"As the metal-worker of the village, I am very eager to begin as soon as is possible, other-kin."

"As am I, Kalandrin." I looked at the elder. He seemed no more strong than the others, but I sincerely doubted that he ever actually touched the pieces he crafted.

Wednesday, March 7, 2012

The Elder's Abode

Entry 14 Night 9

Night surrounded me as I made my way along the river bank toward the village. I was very tired and I had much work to do. As I entered, the elder saw me and summoned me to his longhouse. Without a thought I entered and was greeted. The elder shut the door for me and helped me with my pack.

"I sense that you have a great burden, a wound and much to discuss. First you must sleep, other-kin. Not a thought, nor a word." He set my things by the wall in the corner and led me to the back. Here several beds had been built and set. Never had I seen beds, or any furnishings for that matter, in the elder's longhouse. I would wllow myself to worry about such mysteries the next day. For that moment, I was tired and wounded. The healer came by later as I saw her again in my dreams, her supple form bathed only in light.

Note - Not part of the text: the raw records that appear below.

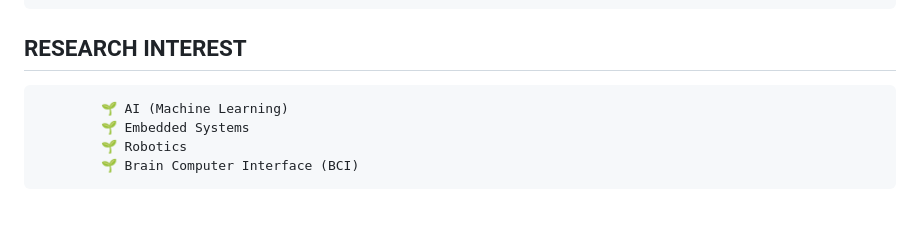
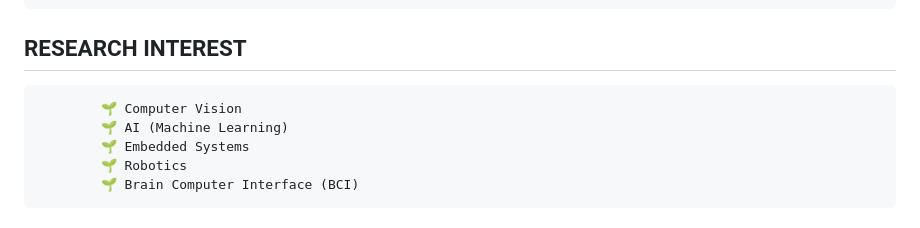
Before and after one commit to ZiaUrRehman-bit/ZiaUrRehman-bit, a Markdown page: README.md, the part around the change. GitHub-like rendering.

```diff
--- a/README.md
+++ b/README.md
@@ -75,6 +75,7 @@
 
 ## RESEARCH INTEREST
 
+            🌱 Computer Vision
             🌱 AI (Machine Learning)
             🌱 Embedded Systems
             🌱 Robotics
```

Unabashed I marveled at the beauty of her body and reached out to touch her. A strange expression, like surprise came to her face and she smiled.

"No, other-kin", she said a shy smile spreading over her lips. "That is not for you to do now." She finished her work and was gone again from the room, though I let the image of her remain all night.

Once More Into the Deep

Entry 13 Day 9

I looked down into the whirlpool cave, at the light that gleamed up at me from the lava flows and torches below. Today I had to find the stone the elder spoke of and I had to take whatever other materials I could locate as there was no knowing what the elder would say once I revealed different things to him. Grabbing hold of the vines I lowered my self down, this time as far as I could go. I had a fresh bundle of torches and a new flint and steel since my last was well worn.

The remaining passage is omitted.